### What is needed
Each line in these records that contains "data" counts once. Give the number only.

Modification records
*** Block opens ***
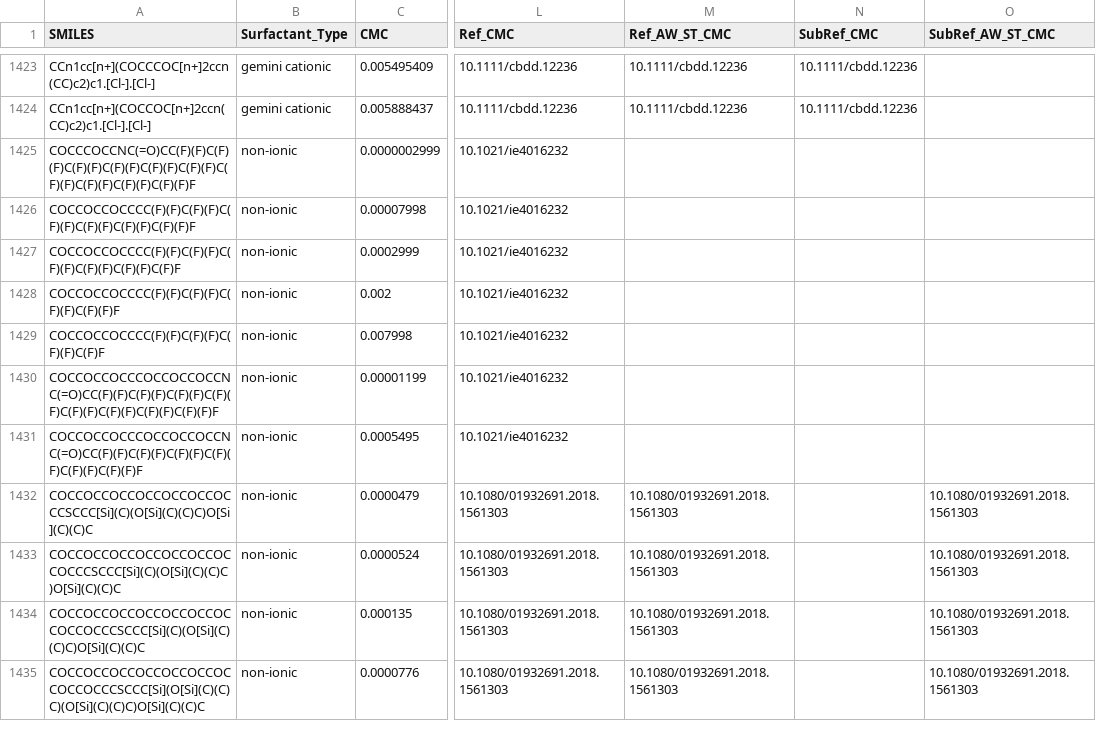
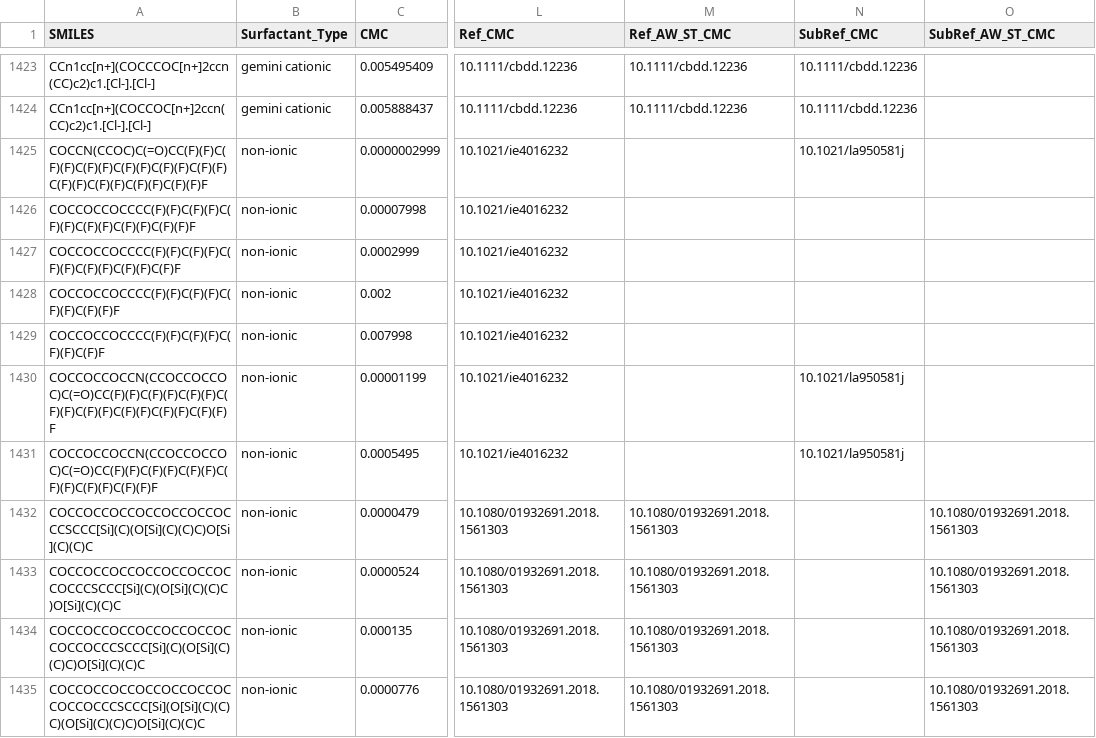
Before and after one commit to BigChemistry-RobotLab/SurfPro, a CSV file: data/surfpro_literature.csv, drawn as a sheet; only a part is shown, gaps mark what is left out; the diff names each change by its address in the sheet, - before the commit and + after, or states it on an @@ line.

Commit message:
fix 3 structures CF_CONE3 from 10.1021/la950581j

```diff
--- a/data/surfpro_literature.csv
+++ b/data/surfpro_literature.csv
-A1425 (SMILES): COCCCOCCNC(=O)CC(F)(F)C(F)(F)C(F)(F)C(F)(F)C(F)(F)C(F)(F)C(F)(F)C(F)(F)C(F)(F)C(F)(F)F
+A1425 (SMILES): COCCN(CCOC)C(=O)CC(F)(F)C(F)(F)C(F)(F)C(F)(F)C(F)(F)C(F)(F)C(F)(F)C(F)(F)C(F)(F)C(F)(F)F
-N1425 (SubRef_CMC): (empty)
+N1425 (SubRef_CMC): 10.1021/la950581j
-A1430 (SMILES): COCCOCCOCCCOCCOCCOCCNC(=O)CC(F)(F)C(F)(F)C(F)(F)C(F)(F)C(F)(F)C(F)(F)C(F)(F)C(F)(F)F
+A1430 (SMILES): COCCOCCOCCN(CCOCCOCCOC)C(=O)CC(F)(F)C(F)(F)C(F)(F)C(F)(F)C(F)(F)C(F)(F)C(F)(F)C(F)(F)F
-N1430:N1431 (SubRef_CMC): (empty)
+N1430:N1431 (SubRef_CMC): 10.1021/la950581j
-A1431 (SMILES): COCCOCCOCCCOCCOCCOCCNC(=O)CC(F)(F)C(F)(F)C(F)(F)C(F)(F)C(F)(F)C(F)(F)F
+A1431 (SMILES): COCCOCCOCCN(CCOCCOCCOC)C(=O)CC(F)(F)C(F)(F)C(F)(F)C(F)(F)C(F)(F)C(F)(F)F
```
*** Block closes ***
### Result of the task
3